Analyst Insight: Supplier relationships and the management of them are critical to business. The strength of the relationship is two vs. one, transparency, collaboration and innovation. Real value is extracted when buyers and suppliers work together. Not surprisingly, businesses focused on supplier relationship management (SRM) lead their peers five to one in terms of value derived from their supply base. - Mickey North Rizza, VP of Strategic Services, BravoSolution
Sixty percent of supply chain managers say their organization is too focused on internal, tactical concerns to be able to collaborate effectively with external partners, at a time when globalization is forcing companies to view and use their supply chain more effectively.
Analyst Insight: As technology platforms become more sophisticated, affordable, secure and widespread, they are poised to become useful tools in spurring collaboration along the supply chain. In fact, when coupled with collaborative buyer-supplier agreements, it could become a primary factor that makes collaboration a reality instead of just an aspiration. - Kate Vitasek, faculty member of the University of Tennessee's College of Business Administration
Consumer packaged goods companies and retailers are natural allies. They have many of the same objectives - increased sales, cost savings, optimized processes and systems, and happy customers - and already work together in many parts of the world. But in emerging economies, such collaboration has yet to take off.
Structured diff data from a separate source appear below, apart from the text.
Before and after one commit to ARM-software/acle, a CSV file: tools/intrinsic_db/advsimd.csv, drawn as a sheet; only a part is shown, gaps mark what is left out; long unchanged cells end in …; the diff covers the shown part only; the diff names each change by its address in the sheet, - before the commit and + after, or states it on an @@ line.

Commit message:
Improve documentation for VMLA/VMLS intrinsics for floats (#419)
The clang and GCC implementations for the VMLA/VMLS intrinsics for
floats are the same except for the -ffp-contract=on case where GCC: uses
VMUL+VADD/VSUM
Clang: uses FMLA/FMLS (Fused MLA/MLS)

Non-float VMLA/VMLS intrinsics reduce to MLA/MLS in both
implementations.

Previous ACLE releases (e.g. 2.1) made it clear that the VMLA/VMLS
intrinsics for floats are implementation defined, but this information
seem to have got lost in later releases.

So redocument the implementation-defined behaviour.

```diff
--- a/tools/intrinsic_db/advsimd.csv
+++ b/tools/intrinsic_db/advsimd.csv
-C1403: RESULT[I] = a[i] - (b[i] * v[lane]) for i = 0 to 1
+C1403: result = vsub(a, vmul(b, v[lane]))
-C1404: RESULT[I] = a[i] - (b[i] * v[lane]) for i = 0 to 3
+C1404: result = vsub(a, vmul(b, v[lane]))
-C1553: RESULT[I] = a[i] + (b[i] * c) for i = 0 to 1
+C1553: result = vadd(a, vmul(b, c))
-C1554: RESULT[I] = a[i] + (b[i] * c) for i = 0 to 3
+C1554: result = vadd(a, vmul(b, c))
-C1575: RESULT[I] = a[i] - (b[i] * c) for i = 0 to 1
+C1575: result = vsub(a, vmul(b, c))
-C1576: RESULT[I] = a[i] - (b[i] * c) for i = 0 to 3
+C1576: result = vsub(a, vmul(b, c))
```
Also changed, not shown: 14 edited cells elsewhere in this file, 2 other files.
Analyst Insight: Collaboration is widely identified by supply chain analysts as a critical trend for supply chain execution. But it is one thing to "say" collaboration and quite another thing to get it right and garner real results from your efforts. For the best results, think of collaboration and integration together. And don't be afraid to contract for collaboration. - Kate Vitasek is a faculty member of the University of Tennessee's Graduate Center for Executive Education.
Analyst Insight: Supply chain efficiencies and dynamics are tested daily by the heightened need for companies to meet a growing set of demands. As efficiency and consumer demand converge, visibility grows in importance and can only be brought about through collaboration. What makes visibility and collaboration between stakeholders possible is a common language of standards that can enable supply chain participants to understand and act on information with agility and precision. Industries achieve remarkable progress together. – Siobhan O'Bara, Senior Vice President of Industry Engagement, GS1 US
Analyst Insight: Alignment is the positioning of parts so they are in their proper position to run correctly – as in car parts. Alignment is also the ability to optimize the business results by aligning people, programs and business processes. According to Supply Chain Insights, Alignment continues to be one of the top three supply chain business initiatives in 2015. – Mickey North Rizza, VP Strategic Services, BravoSolution
Research suggests that 83 percent of global private label supply chain executives say supply chain transparency impacts productivity and overall consumer confidence. However, it also found that 43 percent of organizations are still using offline methods, like Excel documents and the telephone, to communicate with supply chain partners.
Competition within the supply chain industry is fierce. Internal executives, third-party providers and industry consultants all have their own special sauce strategies to navigate the twists and turns of the supply chain. Touting a company's strength is important for shareholders and marketing efforts. But value can be generated by recognizing operational deficiencies, and seeking out partner companies with complementary competencies. By this initiative, both companies capture or retain the ultimate prize - the customer. Sometimes a company's best choice for a partner is the least expected or desired - a competitor.